Furthermore, parking problems are forcing students to come in conflict with the university parking rules, which is an illegal act. Once students fail to locate a free parking lot on the campus, they either park in the wrong places both within and without the campus (Shakir and Mohammed 109). In the case of FNU, students end up parking in prohibited places on campus or along streets outside the university. In most cases, they violate university regulations in the case parking occurs in non-designated areas and disregarding signs posted for the reserved car owners such as staff and lecturers (Al-Mosaind 206). This gives the security personnel a lot of work in addition to putting students at risk of facing legal charges from the university administration. In the long run, students are consumed with the stress that finally impacts their academic life in an adverse manner.

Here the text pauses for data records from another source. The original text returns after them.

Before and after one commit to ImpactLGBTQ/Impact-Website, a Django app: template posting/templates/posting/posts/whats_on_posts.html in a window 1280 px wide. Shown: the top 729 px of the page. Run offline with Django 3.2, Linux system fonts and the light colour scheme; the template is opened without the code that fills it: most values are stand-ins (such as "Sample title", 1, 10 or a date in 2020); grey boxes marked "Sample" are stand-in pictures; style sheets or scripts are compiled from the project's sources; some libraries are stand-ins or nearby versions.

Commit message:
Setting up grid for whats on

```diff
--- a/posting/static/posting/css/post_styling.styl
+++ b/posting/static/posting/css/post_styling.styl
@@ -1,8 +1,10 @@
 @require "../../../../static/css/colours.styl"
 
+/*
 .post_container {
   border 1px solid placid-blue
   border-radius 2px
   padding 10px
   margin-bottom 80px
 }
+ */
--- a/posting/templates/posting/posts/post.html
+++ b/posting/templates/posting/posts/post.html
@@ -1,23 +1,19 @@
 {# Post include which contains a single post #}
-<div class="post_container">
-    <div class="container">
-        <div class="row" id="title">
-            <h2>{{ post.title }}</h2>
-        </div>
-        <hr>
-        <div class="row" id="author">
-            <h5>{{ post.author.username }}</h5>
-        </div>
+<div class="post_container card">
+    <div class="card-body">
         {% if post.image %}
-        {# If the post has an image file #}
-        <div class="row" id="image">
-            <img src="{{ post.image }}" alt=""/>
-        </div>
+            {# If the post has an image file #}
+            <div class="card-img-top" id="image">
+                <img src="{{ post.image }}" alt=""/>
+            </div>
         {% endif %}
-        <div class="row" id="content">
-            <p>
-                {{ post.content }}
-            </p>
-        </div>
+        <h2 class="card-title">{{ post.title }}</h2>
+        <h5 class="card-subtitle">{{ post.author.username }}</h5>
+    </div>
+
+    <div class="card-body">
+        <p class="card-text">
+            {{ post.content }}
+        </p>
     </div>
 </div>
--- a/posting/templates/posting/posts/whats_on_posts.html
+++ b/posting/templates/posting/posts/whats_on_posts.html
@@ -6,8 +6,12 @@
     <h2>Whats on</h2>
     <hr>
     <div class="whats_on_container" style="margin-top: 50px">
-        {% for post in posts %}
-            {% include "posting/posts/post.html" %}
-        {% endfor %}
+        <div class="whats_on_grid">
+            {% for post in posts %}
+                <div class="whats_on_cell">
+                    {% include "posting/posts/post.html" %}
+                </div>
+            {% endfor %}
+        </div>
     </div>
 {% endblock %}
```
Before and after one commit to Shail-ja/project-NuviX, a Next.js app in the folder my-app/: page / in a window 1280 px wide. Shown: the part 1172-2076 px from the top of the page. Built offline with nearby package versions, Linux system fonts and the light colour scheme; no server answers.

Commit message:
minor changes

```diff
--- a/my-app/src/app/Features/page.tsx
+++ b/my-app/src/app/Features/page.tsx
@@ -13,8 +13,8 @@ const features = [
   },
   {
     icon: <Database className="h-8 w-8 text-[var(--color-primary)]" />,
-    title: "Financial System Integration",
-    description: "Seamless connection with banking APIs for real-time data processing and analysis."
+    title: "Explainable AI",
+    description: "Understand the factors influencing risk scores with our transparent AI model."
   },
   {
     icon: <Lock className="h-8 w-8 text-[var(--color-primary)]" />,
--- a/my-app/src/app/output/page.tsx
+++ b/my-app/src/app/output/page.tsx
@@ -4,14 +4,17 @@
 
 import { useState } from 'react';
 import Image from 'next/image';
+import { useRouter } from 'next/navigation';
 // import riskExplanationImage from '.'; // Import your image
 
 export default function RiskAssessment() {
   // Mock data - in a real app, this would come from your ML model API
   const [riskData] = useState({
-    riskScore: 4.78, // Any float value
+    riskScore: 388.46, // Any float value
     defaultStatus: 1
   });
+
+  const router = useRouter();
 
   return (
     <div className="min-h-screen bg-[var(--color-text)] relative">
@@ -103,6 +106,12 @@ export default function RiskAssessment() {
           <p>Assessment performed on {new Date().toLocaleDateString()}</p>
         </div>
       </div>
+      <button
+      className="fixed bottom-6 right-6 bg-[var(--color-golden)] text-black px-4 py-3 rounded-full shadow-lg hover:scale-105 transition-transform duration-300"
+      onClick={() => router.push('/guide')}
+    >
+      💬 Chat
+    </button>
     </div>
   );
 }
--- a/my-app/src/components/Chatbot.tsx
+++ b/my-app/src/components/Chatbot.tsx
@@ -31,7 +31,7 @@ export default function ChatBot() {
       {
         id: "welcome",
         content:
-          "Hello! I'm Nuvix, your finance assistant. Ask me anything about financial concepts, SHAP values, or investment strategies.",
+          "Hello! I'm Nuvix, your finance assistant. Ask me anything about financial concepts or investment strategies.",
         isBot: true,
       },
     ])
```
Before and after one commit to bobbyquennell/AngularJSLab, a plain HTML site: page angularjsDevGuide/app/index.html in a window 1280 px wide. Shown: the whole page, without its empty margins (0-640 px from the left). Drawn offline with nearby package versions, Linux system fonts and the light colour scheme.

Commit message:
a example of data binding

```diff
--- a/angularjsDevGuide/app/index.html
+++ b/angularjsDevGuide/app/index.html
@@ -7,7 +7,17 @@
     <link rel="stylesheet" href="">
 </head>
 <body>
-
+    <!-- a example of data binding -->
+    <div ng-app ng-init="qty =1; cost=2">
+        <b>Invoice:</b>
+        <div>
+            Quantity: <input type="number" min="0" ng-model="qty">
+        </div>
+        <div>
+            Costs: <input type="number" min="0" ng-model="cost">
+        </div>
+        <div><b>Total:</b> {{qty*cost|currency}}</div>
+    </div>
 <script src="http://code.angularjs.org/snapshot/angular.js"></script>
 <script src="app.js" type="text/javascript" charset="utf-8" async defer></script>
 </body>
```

Therefore, the university needs to expand its parking space to accommodate the increased number of vehicles owned by students. Without the expansion of parking garages, students will keep facing these problems, which predisposes them to violate university regulations (Al-Mosaind 207). More action involves launching campaigns to create awareness of safe parking. Moreover, FNU should limit the number of students coming with cars on campus premises. For instance, the administration can decide to disallow all new students from coming to the campus with personal cars.
In conclusion, the FNU faces immense parking challenges because of the limited parking lots and high ownership of cars by students. The lack of parking space compels students to park cars far away from their destinations, which increases the prevalence of lateness in class. Some of them decide to break the regulations by parking in undesignated places, which is not only stressful to the security personnel but also to the students themselves once disciplinary actions become a reality.
Al-Mosaind, Musaad. “Traffic Conditions in Emerging University Campuses: King Saud University, Riyadh, Saudi Arabia.” Journal of Sustainable Development, vol. 7, no. 6, 2014, pp. 204-213.
Shakir, Alaa A., and Ali Ahmed Mohammed. “Curb parking in Campus and Stimulating Students to use Public Bus within National University of Malaysia (UKM) Campus.” International Journal of Advances in Applied Sciences, vol. 2, no. 3, 2013, pp. 105-112.